[Opening Supplied records section]

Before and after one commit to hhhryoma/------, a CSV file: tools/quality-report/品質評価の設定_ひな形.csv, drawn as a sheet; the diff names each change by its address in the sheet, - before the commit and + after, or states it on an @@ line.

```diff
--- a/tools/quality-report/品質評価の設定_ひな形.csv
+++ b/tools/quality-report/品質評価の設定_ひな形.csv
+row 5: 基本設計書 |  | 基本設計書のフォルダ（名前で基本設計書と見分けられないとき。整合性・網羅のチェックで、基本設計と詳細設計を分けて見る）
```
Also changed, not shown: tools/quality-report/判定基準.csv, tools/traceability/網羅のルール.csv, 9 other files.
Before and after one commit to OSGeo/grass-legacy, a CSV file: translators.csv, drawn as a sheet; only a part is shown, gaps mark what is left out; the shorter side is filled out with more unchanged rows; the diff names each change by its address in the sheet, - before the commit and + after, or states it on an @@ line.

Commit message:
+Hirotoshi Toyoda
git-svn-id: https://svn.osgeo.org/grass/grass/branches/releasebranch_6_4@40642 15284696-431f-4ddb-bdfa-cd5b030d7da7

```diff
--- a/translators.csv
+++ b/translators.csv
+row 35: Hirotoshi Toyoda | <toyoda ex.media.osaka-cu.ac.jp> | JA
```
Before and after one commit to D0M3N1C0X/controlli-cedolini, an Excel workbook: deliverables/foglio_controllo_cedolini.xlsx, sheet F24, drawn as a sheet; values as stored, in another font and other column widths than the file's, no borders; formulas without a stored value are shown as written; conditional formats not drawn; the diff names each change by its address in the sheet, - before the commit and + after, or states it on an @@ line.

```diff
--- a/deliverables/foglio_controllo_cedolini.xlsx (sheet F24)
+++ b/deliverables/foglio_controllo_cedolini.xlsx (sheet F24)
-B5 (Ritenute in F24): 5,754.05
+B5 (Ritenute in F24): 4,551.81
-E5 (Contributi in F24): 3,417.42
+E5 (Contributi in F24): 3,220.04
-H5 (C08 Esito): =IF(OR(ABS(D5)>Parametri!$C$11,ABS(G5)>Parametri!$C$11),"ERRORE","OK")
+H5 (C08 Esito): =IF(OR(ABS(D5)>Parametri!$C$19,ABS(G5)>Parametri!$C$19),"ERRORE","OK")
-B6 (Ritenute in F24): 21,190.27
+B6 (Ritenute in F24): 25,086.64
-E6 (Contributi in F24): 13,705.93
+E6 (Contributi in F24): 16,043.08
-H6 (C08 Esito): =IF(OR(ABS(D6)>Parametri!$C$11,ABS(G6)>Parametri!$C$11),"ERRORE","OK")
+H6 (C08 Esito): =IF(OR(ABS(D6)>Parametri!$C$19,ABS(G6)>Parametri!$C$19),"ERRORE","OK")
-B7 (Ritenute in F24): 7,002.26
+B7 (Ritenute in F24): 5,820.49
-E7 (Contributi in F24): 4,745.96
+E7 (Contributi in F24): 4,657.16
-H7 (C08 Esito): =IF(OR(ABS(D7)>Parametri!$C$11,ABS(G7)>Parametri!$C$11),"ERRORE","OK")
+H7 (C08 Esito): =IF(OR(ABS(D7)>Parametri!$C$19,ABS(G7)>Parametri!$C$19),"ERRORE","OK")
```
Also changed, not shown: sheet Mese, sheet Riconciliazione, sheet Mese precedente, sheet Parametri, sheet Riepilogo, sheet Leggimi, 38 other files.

[Closing Supplied records section]

Your goal: All of the data above needs to be given again exactly.

Response to this exercise:
Before and after one commit to hhhryoma/------, a CSV file: tools/quality-report/品質評価の設定_ひな形.csv, drawn as a sheet; the diff names each change by its address in the sheet, - before the commit and + after, or states it on an @@ line.

```diff
--- a/tools/quality-report/品質評価の設定_ひな形.csv
+++ b/tools/quality-report/品質評価の設定_ひな形.csv
+row 5: 基本設計書 |  | 基本設計書のフォルダ（名前で基本設計書と見分けられないとき。整合性・網羅のチェックで、基本設計と詳細設計を分けて見る）
```
Also changed, not shown: tools/quality-report/判定基準.csv, tools/traceability/網羅のルール.csv, 9 other files.
Before and after one commit to OSGeo/grass-legacy, a CSV file: translators.csv, drawn as a sheet; only a part is shown, gaps mark what is left out; the shorter side is filled out with more unchanged rows; the diff names each change by its address in the sheet, - before the commit and + after, or states it on an @@ line.

Commit message:
+Hirotoshi Toyoda
git-svn-id: https://svn.osgeo.org/grass/grass/branches/releasebranch_6_4@40642 15284696-431f-4ddb-bdfa-cd5b030d7da7

```diff
--- a/translators.csv
+++ b/translators.csv
+row 35: Hirotoshi Toyoda | <toyoda ex.media.osaka-cu.ac.jp> | JA
```
Before and after one commit to D0M3N1C0X/controlli-cedolini, an Excel workbook: deliverables/foglio_controllo_cedolini.xlsx, sheet F24, drawn as a sheet; values as stored, in another font and other column widths than the file's, no borders; formulas without a stored value are shown as written; conditional formats not drawn; the diff names each change by its address in the sheet, - before the commit and + after, or states it on an @@ line.

```diff
--- a/deliverables/foglio_controllo_cedolini.xlsx (sheet F24)
+++ b/deliverables/foglio_controllo_cedolini.xlsx (sheet F24)
-B5 (Ritenute in F24): 5,754.05
+B5 (Ritenute in F24): 4,551.81
-E5 (Contributi in F24): 3,417.42
+E5 (Contributi in F24): 3,220.04
-H5 (C08 Esito): =IF(OR(ABS(D5)>Parametri!$C$11,ABS(G5)>Parametri!$C$11),"ERRORE","OK")
+H5 (C08 Esito): =IF(OR(ABS(D5)>Parametri!$C$19,ABS(G5)>Parametri!$C$19),"ERRORE","OK")
-B6 (Ritenute in F24): 21,190.27
+B6 (Ritenute in F24): 25,086.64
-E6 (Contributi in F24): 13,705.93
+E6 (Contributi in F24): 16,043.08
-H6 (C08 Esito): =IF(OR(ABS(D6)>Parametri!$C$11,ABS(G6)>Parametri!$C$11),"ERRORE","OK")
+H6 (C08 Esito): =IF(OR(ABS(D6)>Parametri!$C$19,ABS(G6)>Parametri!$C$19),"ERRORE","OK")
-B7 (Ritenute in F24): 7,002.26
+B7 (Ritenute in F24): 5,820.49
-E7 (Contributi in F24): 4,745.96
+E7 (Contributi in F24): 4,657.16
-H7 (C08 Esito): =IF(OR(ABS(D7)>Parametri!$C$11,ABS(G7)>Parametri!$C$11),"ERRORE","OK")
+H7 (C08 Esito): =IF(OR(ABS(D7)>Parametri!$C$19,ABS(G7)>Parametri!$C$19),"ERRORE","OK")
```
Also changed, not shown: sheet Mese, sheet Riconciliazione, sheet Mese precedente, sheet Parametri, sheet Riepilogo, sheet Leggimi, 38 other files.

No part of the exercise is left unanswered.